-------- GIVEN RECORDS

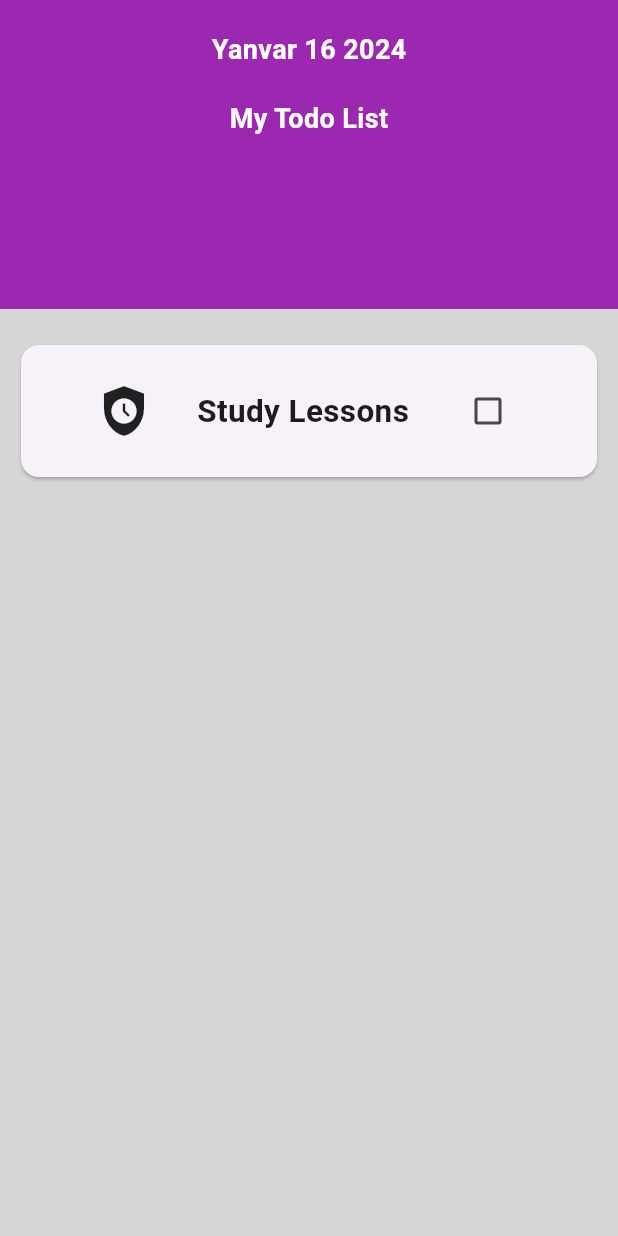
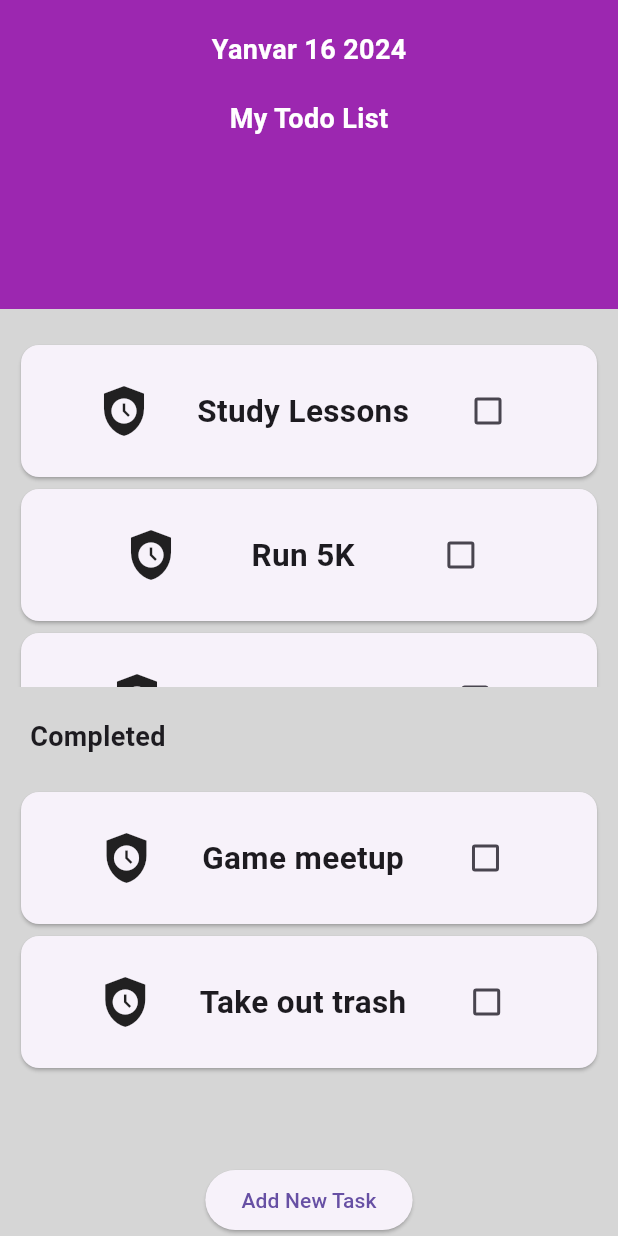
Before and after one commit to Ramazanzade/Flutter_todo_App, a Flutter app: the screen it shows after launch, on a phone screen of 412 x 824 dp. Run offline on Flutter 3.47's test engine with Material 3 defaults, Android fonts, the phone set to English and light mode, and no system bars.

Commit message:
New add task screen creat

```diff
--- a/lib/main.dart
+++ b/lib/main.dart
@@ -1,4 +1,6 @@
 import 'package:flutter/material.dart';
+import 'package:todo/screens/home.dart';
+// import 'package:todo/excample.dart';
 
 void main() {
   runApp(const MyApp());
@@ -13,85 +15,10 @@ class MyApp extends StatefulWidget {
 
 class _MyAppState extends State<MyApp> {
   bool ischeck = false;
+
   @override
   Widget build(BuildContext context) {
-    double dublewidth = MediaQuery.of(context).size.width;
-    double dubleheight = MediaQuery.of(context).size.height;
-    return MaterialApp(
-      debugShowCheckedModeBanner: false,
-      home: SafeArea(
-        child: Scaffold(
-          backgroundColor: Colors.grey[350],
-          body: Column(children: [
-            Container(
-                width: dublewidth,
-                height: dubleheight / 4,
-                color: Colors.purple,
-                child: const Column(
-                  children: [
-                    Padding(
-                      padding: EdgeInsets.only(top: 20),
-                      child: Text(
-                        'Yanvar 16 2024',
-                        style: TextStyle(
-                            color: Colors.white,
-                            fontSize: 18,
-                            fontWeight: FontWeight.bold),
-                      ),
-                    ),
-                    Padding(
-                      padding: EdgeInsets.only(top: 20),
-                      child: Text(
-                        'My Todo List',
-                        style: TextStyle(
-                            color: Colors.white,
-                            fontSize: 18,
-                            fontWeight: FontWeight.bold),
-                      ),
-                    ),
-                  ],
-                )),
-            Expanded(
-              child: Padding(
-                  padding: const EdgeInsets.fromLTRB(10, 20, 10, 20),
-                  child: SingleChildScrollView(
-                    child: Column(
-                      children: [
-                        Card(
-                          child: Padding(
-                            padding: const EdgeInsets.all(20),
-                            child: Row(
-                              mainAxisAlignment: MainAxisAlignment.spaceEvenly,
-                              children: [
-                                const Icon(
-                                  Icons.safety_check,
-                                  size: 40,
-                                ),
-                                const Text(
-                                  'Study Lessons',
-                                  style: TextStyle(
-                                    fontWeight: FontWeight.bold,
-                                    fontSize: 21,
-                                  ),
-                                ),
-                                Checkbox(
-                                    value: ischeck,
-                                    onChanged: (val) => {
-                                          setState(() {
-                                            ischeck = val!;
-                                          })
-                                        })
-                              ],
-                            ),
-                          ),
-                        )
-                      ],
-                    ),
-                  )),
-            )
-          ]),
-        ),
-      ),
-    );
+    return const MaterialApp(
+        debugShowCheckedModeBanner: false, home: Homescreen());
   }
 }
--- /dev/null
+++ b/lib/screens/home.dart
@@ -0,0 +1,100 @@
+import 'package:flutter/material.dart';
+import 'package:todo/screens/ad_new_task.dart';
+import 'package:todo/todoItem.dart';
+
+class Homescreen extends StatefulWidget {
+  const Homescreen({super.key});
+
+  @override
+  State<Homescreen> createState() => HomescreenState();
+}
+
+List<String> todo = ['Study Lessons', 'Run 5K', 'Go to party'];
+List<String> completed = ['Game meetup', 'Take out trash'];
+
+class HomescreenState extends State<Homescreen> {
+  @override
+  Widget build(BuildContext context) {
+    double dublewidth = MediaQuery.of(context).size.width;
+    double dubleheight = MediaQuery.of(context).size.height;
+    return MaterialApp(
+      home: SafeArea(
+        child: Scaffold(
+          backgroundColor: Colors.grey[350],
+          body: Column(children: [
+            Container(
+                width: dublewidth,
+                height: dubleheight / 4,
+                color: Colors.purple,
+                child: const Column(
+                  children: [
+                    Padding(
+                      padding: EdgeInsets.only(top: 20),
+                      child: Text(
+                        'Yanvar 16 2024',
+                        style: TextStyle(
+                            color: Colors.white,
+                            fontSize: 18,
+                            fontWeight: FontWeight.bold),
+                      ),
+                    ),
+                    Padding(
+                      padding: EdgeInsets.only(top: 20),
+                      child: Text(
+                        'My Todo List',
+                        style: TextStyle(
+                            color: Colors.white,
+                            fontSize: 18,
+                            fontWeight: FontWeight.bold),
+                      ),
+                    ),
+                  ],
+                )),
+            Expanded(
+              child: Padding(
+                  padding: const EdgeInsets.fromLTRB(10, 20, 10, 20),
+                  child: SingleChildScrollView(
+                    child: ListView.builder(
+                        primary: false,
+                        shrinkWrap: true,
+                        itemCount: todo.length,
+                        itemBuilder: (context, index) {
+                          return Todoitem(title: todo[index]);
+                        }),
+                  )),
+            ),
+            const Padding(
+              padding: EdgeInsets.only(left: 20),
+              child: Align(
+                alignment: Alignment.centerLeft,
+                child: Text(
+                  'Completed',
+                  style: TextStyle(fontWeight: FontWeight.bold, fontSize: 18),
+                ),
+              ),
+            ),
+            Expanded(
+              child: Padding(
+                  padding: const EdgeInsets.fromLTRB(10, 20, 10, 20),
+                  child: SingleChildScrollView(
+                    child: ListView.builder(
+                        primary: false,
+                        shrinkWrap: true,
+                        itemCount: completed.length,
+                        itemBuilder: (context, index) {
+                          return Todoitem(title: completed[index]);
+                        }),
+                  )),
+            ),
+            ElevatedButton(
+                onPressed: () {
+                  Navigator.of(context).push(
+                      MaterialPageRoute(builder: (context) => const AddNew()));
+                },
+                child: const Text('Add New Task'))
+          ]),
+        ),
+      ),
+    );
+  }
+}
--- /dev/null
+++ b/lib/todoItem.dart
@@ -0,0 +1,44 @@
+import 'package:flutter/material.dart';
+
+class Todoitem extends StatefulWidget {
+  const Todoitem({super.key, required this.title});
+  final String title;
+
+  @override
+  State<Todoitem> createState() => _TodoitemState();
+}
+
+class _TodoitemState extends State<Todoitem> {
+  @override
+  Widget build(BuildContext context) {
+    bool ischeck = false;
+    return Card(
+      child: Padding(
+        padding: const EdgeInsets.all(20),
+        child: Row(
+          mainAxisAlignment: MainAxisAlignment.spaceEvenly,
+          children: [
+            const Icon(
+              Icons.safety_check,
+              size: 40,
+            ),
+            Text(
+              widget.title,
+              style: const TextStyle(
+                fontWeight: FontWeight.bold,
+                fontSize: 21,
+              ),
+            ),
+            Checkbox(
+                value: ischeck,
+                onChanged: (val) => {
+                      setState(() {
+                        ischeck = val!;
+                      })
+                    })
+          ],
+        ),
+      ),
+    );
+  }
+}
```
Also changed, not shown: lib/screens/ad_new_task.dart (added, +147 -0 lines), pubspec.yaml (+4 -3 lines), lib/assets/images/Category.png (added), lib/assets/images/Category1.png (added), lib/assets/images/Category2.png (added).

----------------

(HOW TO COMPLETE THIS TASK)
Pictures in the records above are to be left out of an otherwise exact copy.

(ANSWER BOX)
Before and after one commit to Ramazanzade/Flutter_todo_App, a Flutter app: the screen it shows after launch, on a phone screen of 412 x 824 dp. Run offline on Flutter 3.47's test engine with Material 3 defaults, Android fonts, the phone set to English and light mode, and no system bars.

Commit message:
New add task screen creat

```diff
--- a/lib/main.dart
+++ b/lib/main.dart
@@ -1,4 +1,6 @@
 import 'package:flutter/material.dart';
+import 'package:todo/screens/home.dart';
+// import 'package:todo/excample.dart';
 
 void main() {
   runApp(const MyApp());
@@ -13,85 +15,10 @@ class MyApp extends StatefulWidget {
 
 class _MyAppState extends State<MyApp> {
   bool ischeck = false;
+
   @override
   Widget build(BuildContext context) {
-    double dublewidth = MediaQuery.of(context).size.width;
-    double dubleheight = MediaQuery.of(context).size.height;
-    return MaterialApp(
-      debugShowCheckedModeBanner: false,
-      home: SafeArea(
-        child: Scaffold(
-          backgroundColor: Colors.grey[350],
-          body: Column(children: [
-            Container(
-                width: dublewidth,
-                height: dubleheight / 4,
-                color: Colors.purple,
-                child: const Column(
-                  children: [
-                    Padding(
-                      padding: EdgeInsets.only(top: 20),
-                      child: Text(
-                        'Yanvar 16 2024',
-                        style: TextStyle(
-                            color: Colors.white,
-                            fontSize: 18,
-                            fontWeight: FontWeight.bold),
-                      ),
-                    ),
-                    Padding(
-                      padding: EdgeInsets.only(top: 20),
-                      child: Text(
-                        'My Todo List',
-                        style: TextStyle(
-                            color: Colors.white,
-                            fontSize: 18,
-                            fontWeight: FontWeight.bold),
-                      ),
-                    ),
-                  ],
-                )),
-            Expanded(
-              child: Padding(
-                  padding: const EdgeInsets.fromLTRB(10, 20, 10, 20),
-                  child: SingleChildScrollView(
-                    child: Column(
-                      children: [
-                        Card(
-                          child: Padding(
-                            padding: const EdgeInsets.all(20),
-                            child: Row(
-                              mainAxisAlignment: MainAxisAlignment.spaceEvenly,
-                              children: [
-                                const Icon(
-                                  Icons.safety_check,
-                                  size: 40,
-                                ),
-                                const Text(
-                                  'Study Lessons',
-                                  style: TextStyle(
-                                    fontWeight: FontWeight.bold,
-                                    fontSize: 21,
-                                  ),
-                                ),
-                                Checkbox(
-                                    value: ischeck,
-                                    onChanged: (val) => {
-                                          setState(() {
-                                            ischeck = val!;
-                                          })
-                                        })
-                              ],
-                            ),
-                          ),
-                        )
-                      ],
-                    ),
-                  )),
-            )
-          ]),
-        ),
-      ),
-    );
+    return const MaterialApp(
+        debugShowCheckedModeBanner: false, home: Homescreen());
   }
 }
--- /dev/null
+++ b/lib/screens/home.dart
@@ -0,0 +1,100 @@
+import 'package:flutter/material.dart';
+import 'package:todo/screens/ad_new_task.dart';
+import 'package:todo/todoItem.dart';
+
+class Homescreen extends StatefulWidget {
+  const Homescreen({super.key});
+
+  @override
+  State<Homescreen> createState() => HomescreenState();
+}
+
+List<String> todo = ['Study Lessons', 'Run 5K', 'Go to party'];
+List<String> completed = ['Game meetup', 'Take out trash'];
+
+class HomescreenState extends State<Homescreen> {
+  @override
+  Widget build(BuildContext context) {
+    double dublewidth = MediaQuery.of(context).size.width;
+    double dubleheight = MediaQuery.of(context).size.height;
+    return MaterialApp(
+      home: SafeArea(
+        child: Scaffold(
+          backgroundColor: Colors.grey[350],
+          body: Column(children: [
+            Container(
+                width: dublewidth,
+                height: dubleheight / 4,
+                color: Colors.purple,
+                child: const Column(
+                  children: [
+                    Padding(
+                      padding: EdgeInsets.only(top: 20),
+                      child: Text(
+                        'Yanvar 16 2024',
+                        style: TextStyle(
+                            color: Colors.white,
+                            fontSize: 18,
+                            fontWeight: FontWeight.bold),
+                      ),
+                    ),
+                    Padding(
+                      padding: EdgeInsets.only(top: 20),
+                      child: Text(
+                        'My Todo List',
+                        style: TextStyle(
+                            color: Colors.white,
+                            fontSize: 18,
+                            fontWeight: FontWeight.bold),
+                      ),
+                    ),
+                  ],
+                )),
+            Expanded(
+              child: Padding(
+                  padding: const EdgeInsets.fromLTRB(10, 20, 10, 20),
+                  child: SingleChildScrollView(
+                    child: ListView.builder(
+                        primary: false,
+                        shrinkWrap: true,
+                        itemCount: todo.length,
+                        itemBuilder: (context, index) {
+                          return Todoitem(title: todo[index]);
+                        }),
+                  )),
+            ),
+            const Padding(
+              padding: EdgeInsets.only(left: 20),
+              child: Align(
+                alignment: Alignment.centerLeft,
+                child: Text(
+                  'Completed',
+                  style: TextStyle(fontWeight: FontWeight.bold, fontSize: 18),
+                ),
+              ),
+            ),
+            Expanded(
+              child: Padding(
+                  padding: const EdgeInsets.fromLTRB(10, 20, 10, 20),
+                  child: SingleChildScrollView(
+                    child: ListView.builder(
+                        primary: false,
+                        shrinkWrap: true,
+                        itemCount: completed.length,
+                        itemBuilder: (context, index) {
+                          return Todoitem(title: completed[index]);
+                        }),
+                  )),
+            ),
+            ElevatedButton(
+                onPressed: () {
+                  Navigator.of(context).push(
+                      MaterialPageRoute(builder: (context) => const AddNew()));
+                },
+                child: const Text('Add New Task'))
+          ]),
+        ),
+      ),
+    );
+  }
+}
--- /dev/null
+++ b/lib/todoItem.dart
@@ -0,0 +1,44 @@
+import 'package:flutter/material.dart';
+
+class Todoitem extends StatefulWidget {
+  const Todoitem({super.key, required this.title});
+  final String title;
+
+  @override
+  State<Todoitem> createState() => _TodoitemState();
+}
+
+class _TodoitemState extends State<Todoitem> {
+  @override
+  Widget build(BuildContext context) {
+    bool ischeck = false;
+    return Card(
+      child: Padding(
+        padding: const EdgeInsets.all(20),
+        child: Row(
+          mainAxisAlignment: MainAxisAlignment.spaceEvenly,
+          children: [
+            const Icon(
+              Icons.safety_check,
+              size: 40,
+            ),
+            Text(
+              widget.title,
+              style: const TextStyle(
+                fontWeight: FontWeight.bold,
+                fontSize: 21,
+              ),
+            ),
+            Checkbox(
+                value: ischeck,
+                onChanged: (val) => {
+                      setState(() {
+                        ischeck = val!;
+                      })
+                    })
+          ],
+        ),
+      ),
+    );
+  }
+}
```
Also changed, not shown: lib/screens/ad_new_task.dart (added, +147 -0 lines), pubspec.yaml (+4 -3 lines), lib/assets/images/Category.png (added), lib/assets/images/Category1.png (added), lib/assets/images/Category2.png (added).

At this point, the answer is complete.